For the purposes of discussion today, we will define a Small Form Factor as, any computing device, or circuit board, that is smaller than the Standard ATX motherboard, meaning smaller than 12.00 by 9.65 inches (305mm by 244mm).
Trends in Small Form Factors for Embedded Devices
There are two primary trends in Small Form Factor adoption today, and those break down along the lines of quasi-Proprietary standards versus Open Source Hardware standards. Companies like Texas Instruments have adopted quasi-Proprietary standards, such as the TI LaunchPad and the BeagleBoard, which are used primarily to market and support their proprietary microprocessor/microcontroller products. While other companies like Atmel, Freescale, and Cypress Semiconductor have embraced Open Source Hardware platforms such as the Arduino family of small form factor boards. The Raspberry Pi was developed in the UK by the Raspberry Pi Foundation with the intention of providing a low cost platform for teaching basic computer science in schools. Other vendors like NXP, have embraced a more breadboard friendly Dual-Inline-Package (DIP) format, and have been having great success with their "mbed" format for small embedded processors.
Popular Small Form Factors for Embedded Computing
- Raspberry Pi
- Freescale Freedon
- Cypress Pioneer
- NXP mbed
- STM32 Discovery

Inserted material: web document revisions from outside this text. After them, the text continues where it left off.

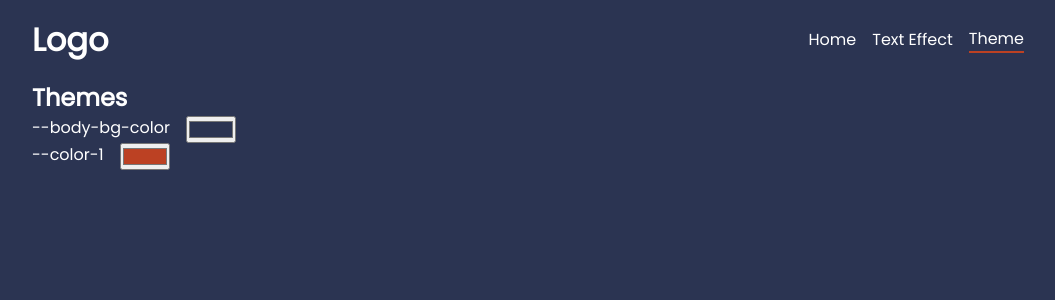
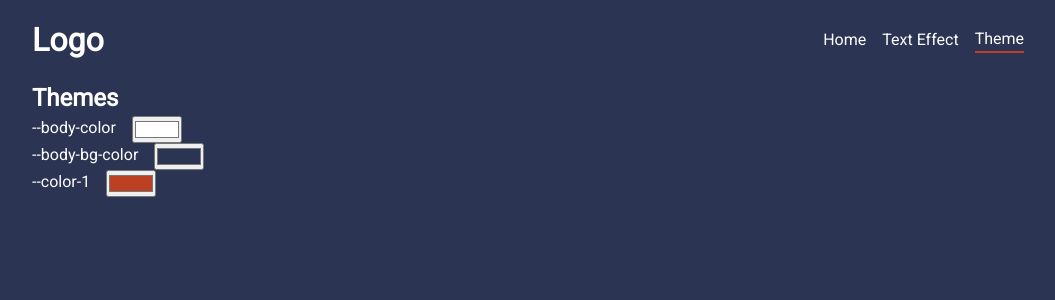
Before and after one commit to pascal-brand38/react-pages, a React (Vite) app: page /theme in a window 1280 px wide. Shown: the top 300 px of the page, without its empty margins (112-1167 px from the left). Built offline with nearby package versions, Linux system fonts and the light colour scheme.

Commit message:
Theme: simplified it
Signed-off-by: Pascal Brand <pascal.brand38@gmail.com>

```diff
--- a/src/index.scss
+++ b/src/index.scss
@@ -3,16 +3,17 @@
 ///
 
 @import "./scss/utility/pbr-reset.scss";
-@import url('https://fonts.googleapis.com/css2?family=Poppins&display=swap');
+@import url('https://fonts.googleapis.com/css2?family=Roboto&display=swap');
 
 :root {
-  --body-color: white;
+  // colors - do not use html color code (such as FloralWhite) as not recognized by the theme setter
+  --body-color: #FFFFFF;
   --body-bg-color: #2b3452;
   --color-1: #bc4123;
 }
 
 body {
-  font-family: Poppins;
+  font-family: Roboto;
   font-size: 16px;
   background-color: var(--body-bg-color);
   color: var(--body-color);
--- a/src/pages/Theme.jsx
+++ b/src/pages/Theme.jsx
@@ -1,46 +1,52 @@
-import { useState, useEffect } from "react";
+/// Copyright (c) Pascal Brand
+/// MIT License
+///
+/// Theme changer (colors,...) from css variables
+/// Note that react's state as useless as changing a css variable value update the
+/// site rendering.
 
 
-function setColor(setState, variable, newColor) {
-  setState(newColor)
-  document.documentElement.style.setProperty(variable, newColor);
-  // getComputedStyle(document.documentElement).getPropertyValue('--body-bg-color')
+/// get and set values of css variables
+const cssVar = {
+  get: (name) => {
+    // from https://stackoverflow.com/questions/62750308/getpropertyvalue-includes-whitespace-of-css-formating-when-retrieving-custom-c
+    //    trim() to remove the whitespace in front and end of the css value
+    //    as getPropertyValue reflects how the css is written (with whitespace or without)
+    return getComputedStyle(document.documentElement).getPropertyValue(name).trim();
+  },
+  set: (name, value) => {
+    document.documentElement.style.setProperty(name, value);
+  },
 }
 
-function ColorTheme({ cssVar, state, setState }) {
+/// display an input button to choose the color of a css variable
+function ChooseColorInTheme({ nameCssVar }) {
   const cssVarStyle = {
     display: "flex",
     gap: "1rem",
   }
   return (
     <div style={ cssVarStyle }>
-      <label> { cssVar } </label>
+      <label> { nameCssVar } </label>
       <input
         type = "color"
-        defaultValue = { state }
-        onChange = { (e) => { setColor(setState, cssVar, e.target.value); } }
+        defaultValue = { cssVar.get(nameCssVar)}
+        onChange = { (e) => { cssVar.set(nameCssVar, e.target.value); } }
         />
     </div>
   );
 }
 
 
+/// Display all css variable we are able to update
 function Theme() {
-  var [ color1, setColor1 ] = useState('#bc4123')
-  var [ bodyBgColor, setBodyBgColor ] = useState('#2b3452')
-
-  // useEffect( () => {
-  //   console.log('useeffect ', getComputedStyle(document.documentElement).getPropertyValue('--color-1'))
-  //   setColor(setPrimaryColor, '--color-1', getComputedStyle(document.documentElement).getPropertyValue('--color-1'));
-
-  // }, []); // ran only once
-
   return (
     <>
       <h2> Themes</h2>
 
-      <ColorTheme cssVar='--body-bg-color' state={bodyBgColor} setState={setBodyBgColor} />
-      <ColorTheme cssVar='--color-1' state={color1} setState={setColor1} />
+      <ChooseColorInTheme nameCssVar='--body-color' />
+      <ChooseColorInTheme nameCssVar='--body-bg-color' />
+      <ChooseColorInTheme nameCssVar='--color-1' />
 
     </>
   );
```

Each of these Small Form Factors are popular for use with their companion microcontroller/microprocessor family brands, and each have different stenghths and weaknesses. Between the design work done by Moxon Design and PatternAgents over the past twenty (20) years, we've used all of these platforms. In the next article, we'll talk more about those strengths and weaknesses, and why thingSoC needed to be built.